Though the art of bonsai can be very daunting to newcomers when they first start out, in reality it is as simple as you make it. There are many species and varieties of trees available to grow; many new techniques that can be learned to improve bonsai appearance and a seemingly unfathomable quantity of do's and don'ts. The most important aspect as a beginner is to learn how to simply maintain the shape of your tree and keep it alive.
Learn to look after your first tree successfully and your confidence grows enough to widen your horizons and successfully learn more advanced techniques such as reselling and creating bonsai. But don't run before you walk. The first fundamental rules to learn when embarking on this art is that you are dealing with something living and ever-changing; the basic rules of horticulture need be learned before you can successfully maintain your tree.
There are many bonsai techniques available for the bonsai enthusiast to use to reach the ultimate goal of a beautiful tree. Confusingly, information available on the many bonsai websites and books can often be contradictory. It should be understood that for every objective such as repotting, pruning or styling there are a 100 different techniques or viewpoints.
Some are based on horticultural fact, some are based on horticultural myth and some are based on horticultural luck! In fact many of these techniques will work to one degree or another. Unfortunately though not killing your tree, some advice and/or techniques can result in diminished vigor as your trees cope under stress. Sound advice based on simple horticultural fact can only improve the health, appearance and vigor of your tree. It is for you to learn which techniques work for you and your tree in your given situation.
Just don’t get in a hurry. They say that Rome wasn’t built in a day. Bonsai aren’t grown in a short time either. Bonsai certainly takes time, but the rewards are great. Once it grows and is shaped to your liking, you will have formed something that is all your own. It will be something to be proud of – something to display – something to take credit for.

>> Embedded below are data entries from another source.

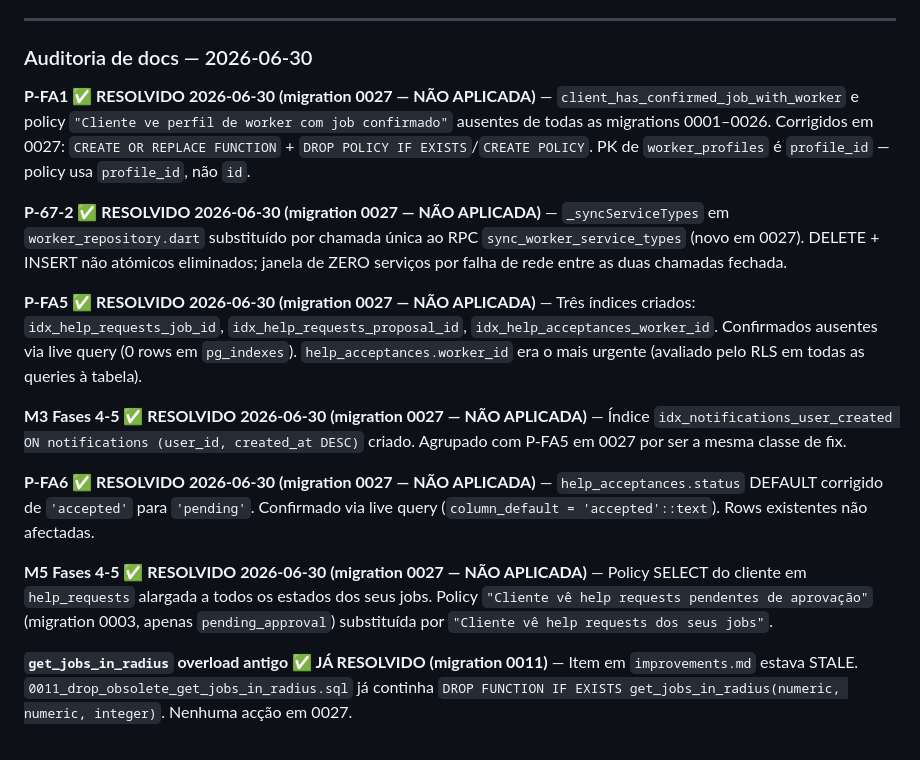
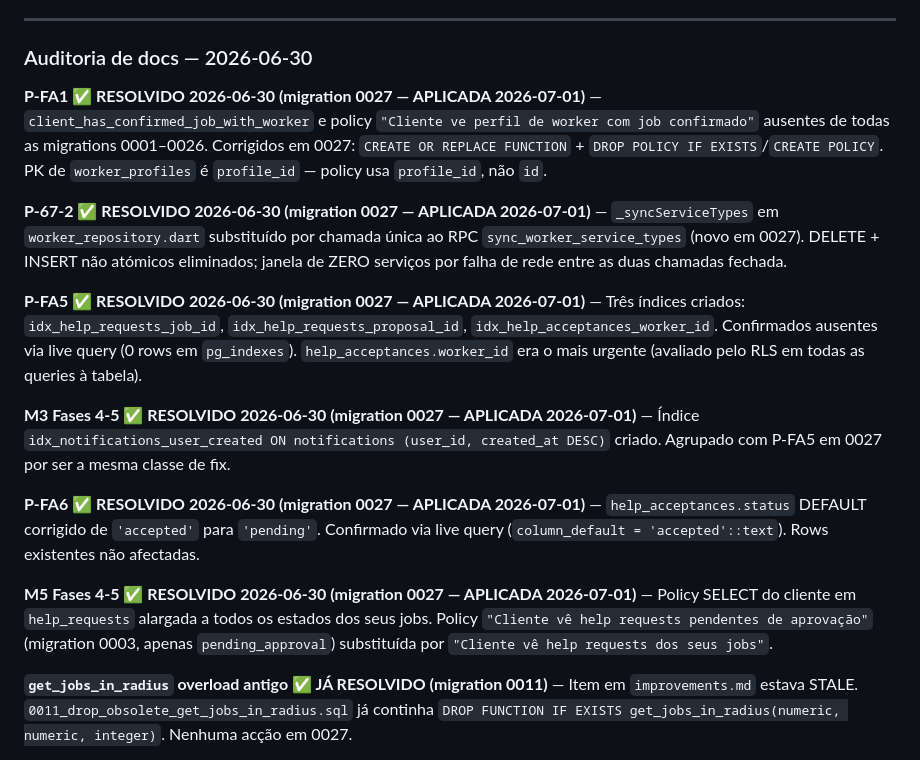
Before and after one commit to rkt2902/local-services-app, a Markdown page: servicesapp/docs/improvements.md, the part around the change. Drawn GitHub-style.

```diff
--- a/servicesapp/docs/improvements.md
+++ b/servicesapp/docs/improvements.md
@@ -600,17 +600,17 @@ As 4 relações de avaliação, 3 RPCs SECURITY DEFINER e UI inline estão imple
 
 ### Auditoria de docs — 2026-06-30
 
-**P-FA1 ✅ RESOLVIDO 2026-06-30 (migration 0027 — NÃO APLICADA)** — `client_has_confirmed_job_with_worker` e policy `"Cliente ve perfil de worker com job confirmado"` ausentes de todas as migrations 0001–0026. Corrigidos em 0027: `CREATE OR REPLACE FUNCTION` + `DROP POLICY IF EXISTS`/`CREATE POLICY`. PK de `worker_profiles` é `profile_id` — policy usa `profile_id`, não `id`.
+**P-FA1 ✅ RESOLVIDO 2026-06-30 (migration 0027 — APLICADA 2026-07-01)** — `client_has_confirmed_job_with_worker` e policy `"Cliente ve perfil de worker com job confirmado"` ausentes de todas as migrations 0001–0026. Corrigidos em 0027: `CREATE OR REPLACE FUNCTION` + `DROP POLICY IF EXISTS`/`CREATE POLICY`. PK de `worker_profiles` é `profile_id` — policy usa `profile_id`, não `id`.
 
-**P-67-2 ✅ RESOLVIDO 2026-06-30 (migration 0027 — NÃO APLICADA)** — `_syncServiceTypes` em `worker_repository.dart` substituído por chamada única ao RPC `sync_worker_service_types` (novo em 0027). DELETE + INSERT não atómicos eliminados; janela de ZERO serviços por falha de rede entre as duas chamadas fechada.
+**P-67-2 ✅ RESOLVIDO 2026-06-30 (migration 0027 — APLICADA 2026-07-01)** — `_syncServiceTypes` em `worker_repository.dart` substituído por chamada única ao RPC `sync_worker_service_types` (novo em 0027). DELETE + INSERT não atómicos eliminados; janela de ZERO serviços por falha de rede entre as duas chamadas fechada.
 
-**P-FA5 ✅ RESOLVIDO 2026-06-30 (migration 0027 — NÃO APLICADA)** — Três índices criados: `idx_help_requests_job_id`, `idx_help_requests_proposal_id`, `idx_help_acceptances_worker_id`. Confirmados ausentes via live query (0 rows em `pg_indexes`). `help_acceptances.worker_id` era o mais urgente (avaliado pelo RLS em todas as queries à tabela).
+**P-FA5 ✅ RESOLVIDO 2026-06-30 (migration 0027 — APLICADA 2026-07-01)** — Três índices criados: `idx_help_requests_job_id`, `idx_help_requests_proposal_id`, `idx_help_acceptances_worker_id`. Confirmados ausentes via live query (0 rows em `pg_indexes`). `help_acceptances.worker_id` era o mais urgente (avaliado pelo RLS em todas as queries à tabela).
 
-**M3 Fases 4-5 ✅ RESOLVIDO 2026-06-30 (migration 0027 — NÃO APLICADA)** — Índice `idx_notifications_user_created ON notifications (user_id, created_at DESC)` criado. Agrupado com P-FA5 em 0027 por ser a mesma classe de fix.
+**M3 Fases 4-5 ✅ RESOLVIDO 2026-06-30 (migration 0027 — APLICADA 2026-07-01)** — Índice `idx_notifications_user_created ON notifications (user_id, created_at DESC)` criado. Agrupado com P-FA5 em 0027 por ser a mesma classe de fix.
 
-**P-FA6 ✅ RESOLVIDO 2026-06-30 (migration 0027 — NÃO APLICADA)** — `help_acceptances.status` DEFAULT corrigido de `'accepted'` para `'pending'`. Confirmado via live query (`column_default = 'accepted'::text`). Rows existentes não afectadas.
+**P-FA6 ✅ RESOLVIDO 2026-06-30 (migration 0027 — APLICADA 2026-07-01)** — `help_acceptances.status` DEFAULT corrigido de `'accepted'` para `'pending'`. Confirmado via live query (`column_default = 'accepted'::text`). Rows existentes não afectadas.
 
-**M5 Fases 4-5 ✅ RESOLVIDO 2026-06-30 (migration 0027 — NÃO APLICADA)** — Policy SELECT do cliente em `help_requests` alargada a todos os estados dos seus jobs. Policy `"Cliente vê help requests pendentes de aprovação"` (migration 0003, apenas `pending_approval`) substituída por `"Cliente vê help requests dos seus jobs"`.
+**M5 Fases 4-5 ✅ RESOLVIDO 2026-06-30 (migration 0027 — APLICADA 2026-07-01)** — Policy SELECT do cliente em `help_requests` alargada a todos os estados dos seus jobs. Policy `"Cliente vê help requests pendentes de aprovação"` (migration 0003, apenas `pending_approval`) substituída por `"Cliente vê help requests dos seus jobs"`.
 
 **`get_jobs_in_radius` overload antigo ✅ JÁ RESOLVIDO (migration 0011)** — Item em `improvements.md` estava STALE. `0011_drop_obsolete_get_jobs_in_radius.sql` já continha `DROP FUNCTION IF EXISTS get_jobs_in_radius(numeric, numeric, integer)`. Nenhuma acção em 0027.
 
```
Also changed, not shown: servicesapp/docs/decisions_log.md (+6 -0 lines).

In the movie “The Karate Kid”, Mr. Miyagi would tell Daniel that he should have patience while learning the fine points of karate. Miyagi demonstrated this concept best with his bonsai. He spent 5 years cultivating one tree – perhaps the ultimate display of patience. As a beginning bonsai artist, this should be your cardinal rule. Be patient and let nature work the magic.
Some people feel they are just not capable of growing a world-class bonsai. That’s alright, you don’t have to! But if you grow a bonsai tree that is beautiful to you, you can ultimately be rewarded if someone else sees the same beauty you do!
Don’t get frustrated; don’t feel you have to be held to steadfast rules. Just grow your tree, spend time crafting your masterpiece, and enjoy the results – along with everyone else!